Dan Livingstone & The Griffintown Jug Addicts

Par Eric Thom www.penguineggs.ab.ca

► There have been many flashbacks of late to the days when jug bands were the cat’s meow of the ’30s and ’40s. Yet few get it like Livingstone and his serious six-piece, who rely on homemade instruments for authenticity. All the more surprising that this talented finger-style guitarist hails from north of the 49th–he sounds like he hails from the Appalachians. In fact he’s been weaned on country blues and western swing, which shows across this too-short collection of nine tracks–which visit everyone from Merle Travis to John Fahey, Fred McDowell to Arthur (Blind) Blake. Other instrumentation comes from Julia Narveson and her washboard bass, Brad Levin on washboard, Colin Perry on lead guitar and tenor banjo while Dom Desjardins and Jérome Dupuis-Cloutier chime in on Travis’s I Like My Chicken Frying Size with tenor banjo and trumpet, respectively. All contribute vocal harmonies but Livingstone’s lead goes a long way towards gluing the package together, with a voice reminiscent of Tim Buckley’s.

The production on this disc is superb and the shimmering sound of the strings on songs such as 61 Highway and Chump Man Blues is beyond pleasurable. The fun and lively nature of their playing style, delivering on the genre’s pre-swing rhythms, ranges from lazy-paced (Rag Mama Rag) to frenetic (Done Left Here), with Livingstone delivering hyper-slide as the others dig in. Fahey’s Last Steam Engine Train is one of five highlight tracks yet the entire collection flawlessly demonstrates the appeal of the genre in the first place, adding to the sensation considerably.Par Eric Thom www.penguineggs.ab.ca

► There have been many flashbacks of late to the days when jug bands were the cat’s meow of the ’30s and ’40s. Yet few get it like Livingstone and his serious six-piece, who rely on homemade instruments for authenticity. All the more surprising that this talented finger-style guitarist hails from north of the 49th–he sounds like he hails from the Appalachians. In fact he’s been weaned on country blues and western swing, which shows across this too-short collection of nine tracks–which visit everyone from Merle Travis to John Fahey, Fred McDowell to Arthur (Blind) Blake. Other instrumentation comes from Julia Narveson and her washboard bass, Brad Levin on washboard, Colin Perry on lead guitar and tenor banjo while Dom Desjardins and Jérome Dupuis-Cloutier chime in on Travis’s I Like My Chicken Frying Size with tenor banjo and trumpet, respectively. All contribute vocal harmonies but Livingstone’s lead goes a long way towards gluing the package together, with a voice reminiscent of Tim Buckley’s.

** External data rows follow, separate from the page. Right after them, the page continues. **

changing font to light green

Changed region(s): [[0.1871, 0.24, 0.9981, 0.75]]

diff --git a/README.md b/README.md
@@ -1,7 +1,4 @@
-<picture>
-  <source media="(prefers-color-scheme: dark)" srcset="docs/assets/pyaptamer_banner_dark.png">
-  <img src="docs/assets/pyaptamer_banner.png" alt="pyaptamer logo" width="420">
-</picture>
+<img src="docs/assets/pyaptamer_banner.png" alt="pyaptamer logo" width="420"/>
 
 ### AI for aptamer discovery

The production on this disc is superb and the shimmering sound of the strings on songs such as 61 Highway and Chump Man Blues is beyond pleasurable. The fun and lively nature of their playing style, delivering on the genre’s pre-swing rhythms, ranges from lazy-paced (Rag Mama Rag) to frenetic (Done Left Here), with Livingstone delivering hyper-slide as the others dig in. Fahey’s Last Steam Engine Train is one of five highlight tracks yet the entire collection flawlessly demonstrates the appeal of the genre in the first place, adding to the sensation considerably.